After Ground Zero: 20 years later


Felicity Fulton

Felicity Fulton, Staff Writer

On Saturday, Sept. 18, the Linfield Theatre Department held Ground Zero, a four installment program in honor of the 20th anniversary of the historic events of Sept. 11th, 2001. 

“No matter how much time goes by since 9/11,” said Caroline Calvano, a junior and actor within the program, “it will still affect the entire world, even the people who weren’t alive or old enough to remember.”

The production was directed by guest director, Justine Nakase, as well as assistant directors senior David Gray (’21), Ellie Gossett (‘22), and Rachel Goines (‘21).

The installments were broken up into stations, each representing different parts of the aftermath and consequences that came from 9/11. Despite the rainy weather, the theatre department pushed on and delivered a heavy show. Beginning at Ford Hall, the theatre students guided the guests through “TSA” where they were instructed to write down something that TSA had taken from them, be it physical or not. Then, one by one, the performers mimicked full-body scans on the attendees. These actions are only a few that became more widely integrated after 9/11.
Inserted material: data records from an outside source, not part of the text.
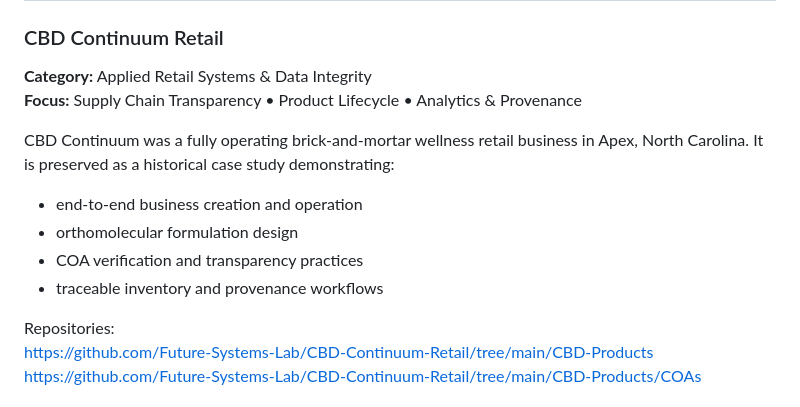
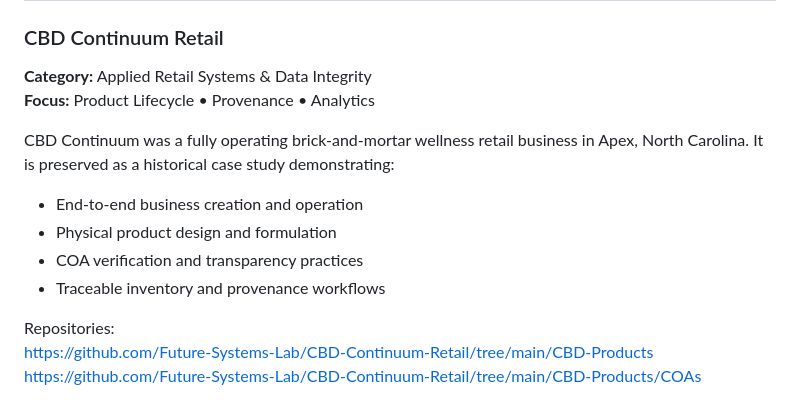
Before and after one commit to Future-Systems-Lab/Future-Systems-Lab-profile, a Markdown page: README.md, the part around one of its changes. Drawn GitHub-style.

```diff
--- a/README.md
+++ b/README.md
@@ -90,13 +157,14 @@ https://github.com/Future-Systems-Lab/anonymous-therapy-prototype
 ### CBD Continuum Retail
 
 **Category:** Applied Retail Systems & Data Integrity
-**Focus:** Supply Chain Transparency • Product Lifecycle • Analytics & Provenance
+**Focus:** Product Lifecycle • Provenance • Analytics
 
 CBD Continuum was a fully operating brick-and-mortar wellness retail business in Apex, North Carolina. It is preserved as a historical case study demonstrating:
-- end-to-end business creation and operation
-- orthomolecular formulation design
+
+- End-to-end business creation and operation
+- Physical product design and formulation
 - COA verification and transparency practices
-- traceable inventory and provenance workflows
+- Traceable inventory and provenance workflows
 
 Repositories:
 https://github.com/Future-Systems-Lab/CBD-Continuum-Retail/tree/main/CBD-Products
```
Also changed, not shown: other parts of README.md (+104 -37 lines).
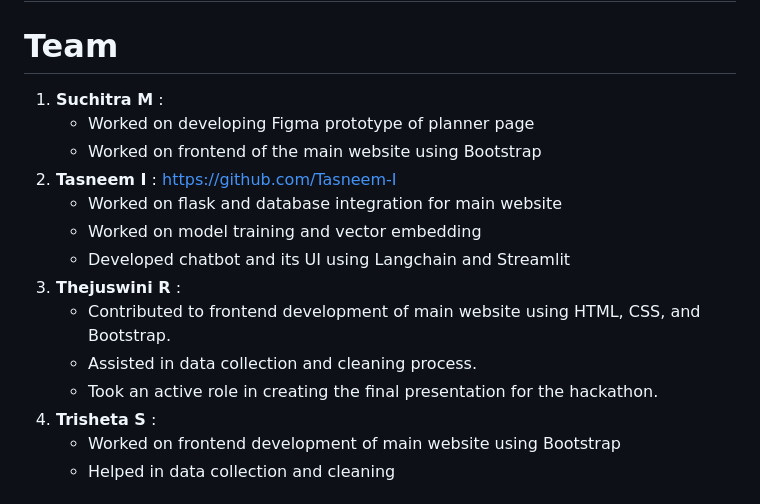
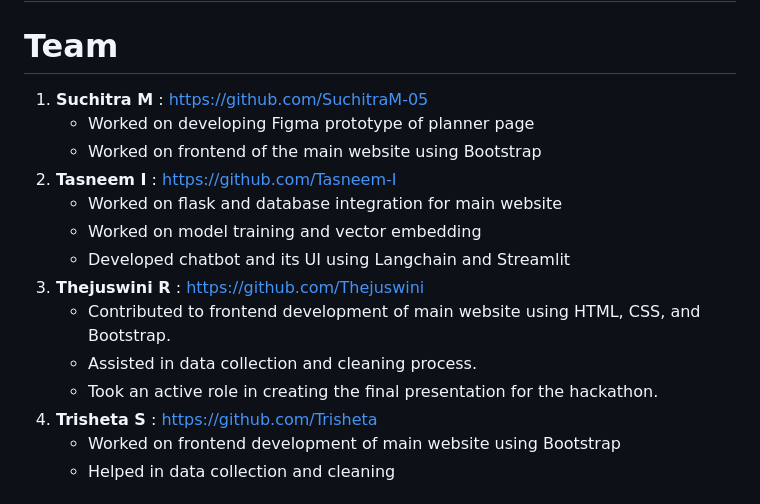
Before and after one commit to Tasneem-I/Co-Garden, a Markdown page: README.md, the part around the change. Drawn GitHub-style.

```diff
--- a/README.md
+++ b/README.md
@@ -1,17 +1,17 @@
 # Co-Gardens
 # Team
-1. **Suchitra M** :
+1. **Suchitra M** : https://github.com/SuchitraM-05
    - Worked on developing Figma prototype of planner page
    - Worked on frontend of the main website using Bootstrap
 2. **Tasneem I** : https://github.com/Tasneem-I
    - Worked on flask and database integration for main website
    - Worked on model training and vector embedding
    - Developed chatbot and its UI using Langchain and Streamlit
-3. **Thejuswini R** :
+3. **Thejuswini R** : https://github.com/Thejuswini
    - Contributed to frontend development of main website using HTML, CSS, and Bootstrap.
    - Assisted in data collection and cleaning process.
    - Took an active role in creating the final presentation for the hackathon.
-4. **Trisheta S** :
+4. **Trisheta S** : https://github.com/Trisheta
    - Worked on frontend development of main website using Bootstrap
    - Helped in data collection and cleaning
 
```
From there, guests had three choices as to which display to go to: “The Cost of Secrecy” in front of Vivian Bull Music Center, “Binge Watching” in the Miller Fine Arts Center courtyard, or “Cycles of Fear” in front of Nicholson Library. Each display focused on a different topic brought about by 9/11, be that increased security or lingering biological effects.

Most students won’t even realize that these precautions weren’t as enforced before the disastrous events that occurred just twenty years ago. As the guest director Nakase pointed out in the director’s note of the digital program: “Most of the students in this performance were not alive when the Twin Towers fell. Yet they have grown up in a world that continues to live with the laws and policies enacted in the wake of those attacks.” Those involved with the production would have been less than three years old at the time and as such, most likely wouldn’t remember the towers falling.

When asked what she had learned from participating in the “Cost of Secrecy” installation, Caroline Calvano (‘23) mentioned some of the lasting effects that don’t get talked about as often as airport safety. “I had no idea that there are still toxic materials from the bombing of Afghanistan that can make people sick while they go about their daily lives, or that there are still refugees from 9/11 unable to return home,” she said. “I had no idea that there were still people fighting for their lives twenty years later.” 

Although it may feel like a lifetime ago, it’s really only been 20 years; an important factor that shows how quickly things can change and how long their impacts can last.